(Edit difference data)
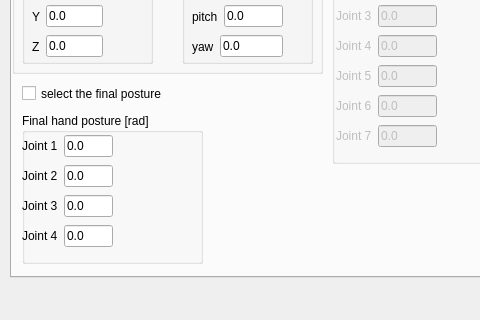
The window that ui/rrtstardialog.ui (zohannn/motion_manager) describes before a commit, drawn with Qt 5; both pictures show x 0 to 480 and y 113 to 433 of the 858 by 433 pixel window.
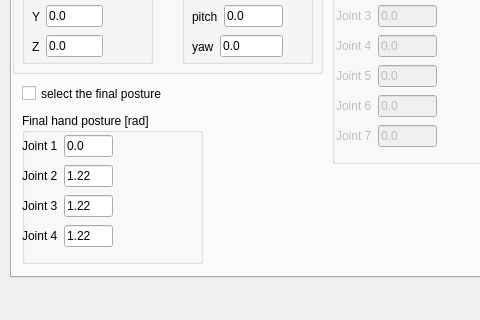
The same window after the commit. The open tabs and pages were chosen to show the change.

Patch:
```diff
--- a/ui/rrtstardialog.ui
+++ b/ui/rrtstardialog.ui
@@ -1395,7 +1395,7 @@
          <item>
           <widget class="QLineEdit" name="lineEdit_final_hand_2">
            <property name="text">
-            <string>0.0</string>
+            <string>1.22</string>
            </property>
           </widget>
          </item>
@@ -1413,7 +1413,7 @@
          <item>
           <widget class="QLineEdit" name="lineEdit_final_hand_3">
            <property name="text">
-            <string>0.0</string>
+            <string>1.22</string>
            </property>
           </widget>
          </item>
@@ -1431,7 +1431,7 @@
          <item>
           <widget class="QLineEdit" name="lineEdit_final_hand_4">
            <property name="text">
-            <string>0.0</string>
+            <string>1.22</string>
            </property>
           </widget>
          </item>
```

**Instructions to follow**
Report each line of the data in which "class" occurs.

**Result of this exercise**
           <widget class="QLineEdit" name="lineEdit_final_hand_2">
           <widget class="QLineEdit" name="lineEdit_final_hand_3">
           <widget class="QLineEdit" name="lineEdit_final_hand_4">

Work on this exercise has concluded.